I’m not always right. Because of this, I operate mostly in fear that something is going wrong. Sure, that fear is rooted in OCD. Or, really, just the intensity of the fear and my compulsions stemming from such.
But my whole person is not wrong. The way I interact with the world—always afraid of obscure eventualities and future events, always afraid of past mistakes I’m not cognizant of, always afraid that I’ve not done the best I can—is all OCD. I have a way of thinking and my medication is not there to dampen that fire.
I strive to be always right. I don’t think that makes me a jerk. I completely understand that I’ll never reach that point, and I understand the nuances of the human condition—where we all (are supposed to) try our best and take it from there.
I can’t accept mistakes from myself, and therefore why should I accept them from others? I don’t fight about it, I understand I have to work with people as imperfect as me. But I still don’t accept mistakes.

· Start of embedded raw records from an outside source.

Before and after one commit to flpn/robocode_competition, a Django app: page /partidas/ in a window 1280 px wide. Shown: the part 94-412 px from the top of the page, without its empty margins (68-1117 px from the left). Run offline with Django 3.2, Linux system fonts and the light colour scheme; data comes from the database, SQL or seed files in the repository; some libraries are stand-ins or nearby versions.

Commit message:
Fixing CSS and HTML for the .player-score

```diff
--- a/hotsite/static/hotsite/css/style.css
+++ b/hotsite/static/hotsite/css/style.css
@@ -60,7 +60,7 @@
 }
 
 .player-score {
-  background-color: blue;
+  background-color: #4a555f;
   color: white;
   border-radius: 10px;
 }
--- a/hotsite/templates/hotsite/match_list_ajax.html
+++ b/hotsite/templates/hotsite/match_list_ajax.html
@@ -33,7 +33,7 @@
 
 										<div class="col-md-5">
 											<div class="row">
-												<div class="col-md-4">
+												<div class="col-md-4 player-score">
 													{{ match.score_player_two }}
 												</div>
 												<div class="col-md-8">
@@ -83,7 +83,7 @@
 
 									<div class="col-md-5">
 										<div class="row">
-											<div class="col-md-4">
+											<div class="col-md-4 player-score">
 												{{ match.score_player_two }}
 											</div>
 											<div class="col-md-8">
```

I’m not a completely unhappy person in total. But in some areas of life—the productive stuff, the stuff that isn’t of the nature of the mind but rather the work we all have to do—I insist on never being happy. I don’t see a need. Why be complacent? I’ll enjoy the destination and not the journey when it comes to work—because I’m not able to enjoy that journey anyway.
So my OCD. What does that mean here? How does that change how the aforementioned attitude is labeled? Does my OCD excuse me from being wrongheaded about this part of life? I don’t think I am wrongheaded. I think this works.
Does my OCD make it so others can just label me “crazy” and ignore me? It doesn’t matter if people ignore me. I still am consumed by the potential for mistakes (past, present, and future.)
And I still remain with the thought: this works.
I fix problems. That happens a lot. I don’t know if I come off nice, miserable, angry, or… I don’t know how I come off when I fix problems. A part of me cares, as I am not a confrontational person. But I still fix problems.
I like fixing problems, and it doesn’t show. That’s right, I don’t come off as satisfied with fixing problems.
But I’m not wrong to keep looking for problems to fix.
One may say this is all part of my OCD, and the key is there is no way to divorce myself from my mental state. State. At times the disorder part comes out, other times it is just part of a state.
I need to do a much better job not caring what others think about how I approach the work-like world and let myself be when it comes to thinking about problems.
You see, it isn’t overthinking if I find problems. It’s just… finding problems. And I am damn good at that. Many times these are problems of my own creation. No one has ever micromanaged me more than myself.
That is a good thing.
That is a perfectly good thing.
I am not a perfectly good thing. I am not always right.
But I am not wrong. And I am more than just a presentation of OCD.